## Your goal
Apart from the pictures, reproduce the data below exactly as it stands.

[Image comparison data]
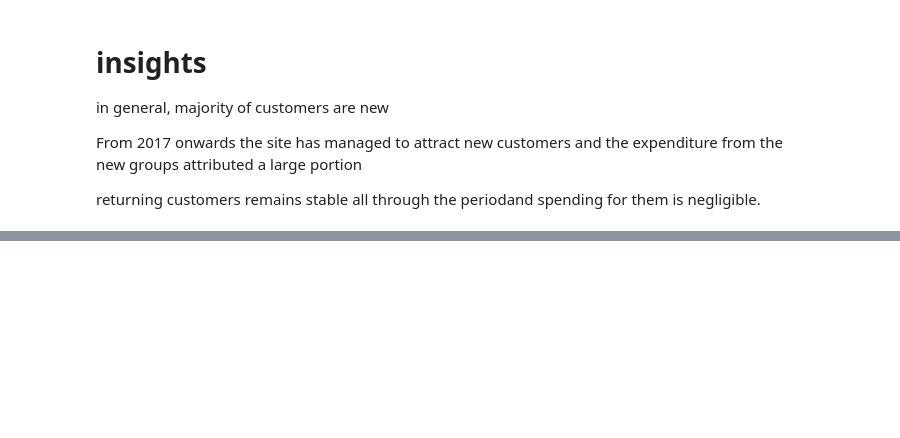
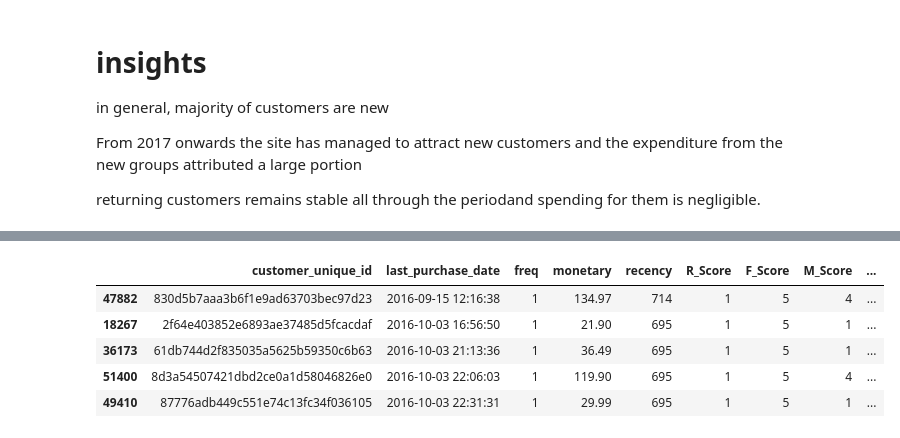
Before and after one commit to Cyrusz55/E_Commerce_Customer_Behavior_Analysis, a Jupyter notebook: book1.ipynb, the cells around one changed output, grey strips where cells are left out. Saved outputs shown, nothing was run; the diff lists cells and outputs as text; code cells hidden in the pictures; blank space fills up the shorter version.

```diff
--- a/book1.ipynb
+++ b/book1.ipynb
@@ -616,0 +740,20 @@ returning customers remains stable all through the periodand spending for them i
+# %%
+# Customer segmentation using RFM(recency, Frequency, monetary) Model
+# lets create a new dataframe for RFM analysis with selected columns
+df_rfm = (
+    data_orders[["customer_unique_id","last_purchase_date", "order_count", "total_price"]].copy()
+    .sort_values(by="last_purchase_date", ascending = True)
+)
+
+# rename column to standard RFM terminologies
+df_rfm.columns = ["customer_unique_id", "last_purchase_date", "freq", "monetary"]
+
+# define the reference date for recency calculation
+# add +1 to prevent Recency = 0 for customers who transacted on the last date
+recency_date = df_rfm["last_purchase_date"].max() +pd.Timedelta(days=1)
+
+df_rfm["recency"] = df_rfm["last_purchase_date"].apply(
+    lambda x: (recency_date - x).days
+).fillna(0).astype(int)
+
+display(df_rfm.head())
@@ -616,0 +767,65 @@ returning customers remains stable all through the periodand spending for them i
+# %%
+# recency scoring: lower recency = better(more recent purchase)
+def r_score(value, r_quartiles):
+    if value >= r_quartiles[0.8]:
+        return 1
+    elif value >= r_quartiles[0.6]:
+        return 2
+    elif value >= r_quartiles[0.4]:
+        return 3
+    elif value >= r_quartiles[0.2]:
+        return 4
+    else:
+        return 5
+
+# frequency scoring: higher frequency = better
+def f_score(value, f_quartiles):
+    if value >= f_quartiles[0.8]:
+        return 5
+    elif value >= f_quartiles[0.6]:
+        return 4
+    elif value >= f_quartiles[0.4]:
+        return 3
+    elif value >= f_quartiles[0.2]:
+        return 2
+    else:
+        return 1
+
+# monetary scoring: higher monetary value = better
+def m_score(value, m_quartiles):
+    if value >= m_quartiles[0.8]:
+        return 5
+    elif value >= m_quartiles[0.6]:
+        return 4
+    elif value >= m_quartiles[0.4]:
+        return 3
+    elif value >= m_quartiles[0.2]:
+        return 2
+    else:
+        return 1
+
+# compute quatiles for Recency, frequency and monetary
+
+r_quartiles = df_rfm["recency"].quantile([0.2, 0.4, 0.6, 0.8])
+f_quartiles = df_rfm["freq"].quantile([0.2, 0.4, 0.6, 0.8])
+m_quartiles = df_rfm["monetary"].quantile([0.2, 0.4, 0.6, 0.8])
+
+
+df_rfm["R_Score"] = df_rfm["recency"].apply(lambda x: r_score(x, r_quartiles))
+df_rfm["F_Score"] = df_rfm["freq"].apply(lambda x: f_score(x, f_quartiles))
+df_rfm["M_Score"] = df_rfm["monetary"].apply(lambda x: m_score(x, m_quartiles))
+
+# combine all scores into a single score as a string
+df_rfm["RFM_Score"] = (
+    df_rfm["R_Score"].astype(str) +
+    df_rfm["F_Score"].astype(str) +
+    df_rfm["M_Score"].astype(str)
+)
+display(df_rfm.head())
+# %% [output]
+|  | customer_unique_id | last_purchase_date | freq | monetary | recency | R_Score | F_Score | M_Score | ... |
+| 47882 | 830d5b7aaa3b6f1e9ad63703bec97d23 | 2016-09-15 12:16:38 | 1 | 134.97 | 714 | 1 | 5 | 4 | ... |
+| 18267 | 2f64e403852e6893ae37485d5fcacdaf | 2016-10-03 16:56:50 | 1 | 21.90 | 695 | 1 | 5 | 1 | ... |
+| 36173 | 61db744d2f835035a5625b59350c6b63 | 2016-10-03 21:13:36 | 1 | 36.49 | 695 | 1 | 5 | 1 | ... |
+| 51400 | 8d3a54507421dbd2ce0a1d58046826e0 | 2016-10-03 22:06:03 | 1 | 119.90 | 695 | 1 | 5 | 4 | ... |
+| 49410 | 87776adb449c551e74c13fc34f036105 | 2016-10-03 22:31:31 | 1 | 29.99 | 695 | 1 | 5 | 1 | ... |
```
Also changed, not shown: parts of 6 cells of this notebook, 5 other files.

## Solution to the problem
Before and after one commit to Cyrusz55/E_Commerce_Customer_Behavior_Analysis, a Jupyter notebook: book1.ipynb, the cells around one changed output, grey strips where cells are left out. Saved outputs shown, nothing was run; the diff lists cells and outputs as text; code cells hidden in the pictures; blank space fills up the shorter version.

```diff
--- a/book1.ipynb
+++ b/book1.ipynb
@@ -616,0 +740,20 @@ returning customers remains stable all through the periodand spending for them i
+# %%
+# Customer segmentation using RFM(recency, Frequency, monetary) Model
+# lets create a new dataframe for RFM analysis with selected columns
+df_rfm = (
+    data_orders[["customer_unique_id","last_purchase_date", "order_count", "total_price"]].copy()
+    .sort_values(by="last_purchase_date", ascending = True)
+)
+
+# rename column to standard RFM terminologies
+df_rfm.columns = ["customer_unique_id", "last_purchase_date", "freq", "monetary"]
+
+# define the reference date for recency calculation
+# add +1 to prevent Recency = 0 for customers who transacted on the last date
+recency_date = df_rfm["last_purchase_date"].max() +pd.Timedelta(days=1)
+
+df_rfm["recency"] = df_rfm["last_purchase_date"].apply(
+    lambda x: (recency_date - x).days
+).fillna(0).astype(int)
+
+display(df_rfm.head())
@@ -616,0 +767,65 @@ returning customers remains stable all through the periodand spending for them i
+# %%
+# recency scoring: lower recency = better(more recent purchase)
+def r_score(value, r_quartiles):
+    if value >= r_quartiles[0.8]:
+        return 1
+    elif value >= r_quartiles[0.6]:
+        return 2
+    elif value >= r_quartiles[0.4]:
+        return 3
+    elif value >= r_quartiles[0.2]:
+        return 4
+    else:
+        return 5
+
+# frequency scoring: higher frequency = better
+def f_score(value, f_quartiles):
+    if value >= f_quartiles[0.8]:
+        return 5
+    elif value >= f_quartiles[0.6]:
+        return 4
+    elif value >= f_quartiles[0.4]:
+        return 3
+    elif value >= f_quartiles[0.2]:
+        return 2
+    else:
+        return 1
+
+# monetary scoring: higher monetary value = better
+def m_score(value, m_quartiles):
+    if value >= m_quartiles[0.8]:
+        return 5
+    elif value >= m_quartiles[0.6]:
+        return 4
+    elif value >= m_quartiles[0.4]:
+        return 3
+    elif value >= m_quartiles[0.2]:
+        return 2
+    else:
+        return 1
+
+# compute quatiles for Recency, frequency and monetary
+
+r_quartiles = df_rfm["recency"].quantile([0.2, 0.4, 0.6, 0.8])
+f_quartiles = df_rfm["freq"].quantile([0.2, 0.4, 0.6, 0.8])
+m_quartiles = df_rfm["monetary"].quantile([0.2, 0.4, 0.6, 0.8])
+
+
+df_rfm["R_Score"] = df_rfm["recency"].apply(lambda x: r_score(x, r_quartiles))
+df_rfm["F_Score"] = df_rfm["freq"].apply(lambda x: f_score(x, f_quartiles))
+df_rfm["M_Score"] = df_rfm["monetary"].apply(lambda x: m_score(x, m_quartiles))
+
+# combine all scores into a single score as a string
+df_rfm["RFM_Score"] = (
+    df_rfm["R_Score"].astype(str) +
+    df_rfm["F_Score"].astype(str) +
+    df_rfm["M_Score"].astype(str)
+)
+display(df_rfm.head())
+# %% [output]
+|  | customer_unique_id | last_purchase_date | freq | monetary | recency | R_Score | F_Score | M_Score | ... |
+| 47882 | 830d5b7aaa3b6f1e9ad63703bec97d23 | 2016-09-15 12:16:38 | 1 | 134.97 | 714 | 1 | 5 | 4 | ... |
+| 18267 | 2f64e403852e6893ae37485d5fcacdaf | 2016-10-03 16:56:50 | 1 | 21.90 | 695 | 1 | 5 | 1 | ... |
+| 36173 | 61db744d2f835035a5625b59350c6b63 | 2016-10-03 21:13:36 | 1 | 36.49 | 695 | 1 | 5 | 1 | ... |
+| 51400 | 8d3a54507421dbd2ce0a1d58046826e0 | 2016-10-03 22:06:03 | 1 | 119.90 | 695 | 1 | 5 | 4 | ... |
+| 49410 | 87776adb449c551e74c13fc34f036105 | 2016-10-03 22:31:31 | 1 | 29.99 | 695 | 1 | 5 | 1 | ... |
```
Also changed, not shown: parts of 6 cells of this notebook, 5 other files.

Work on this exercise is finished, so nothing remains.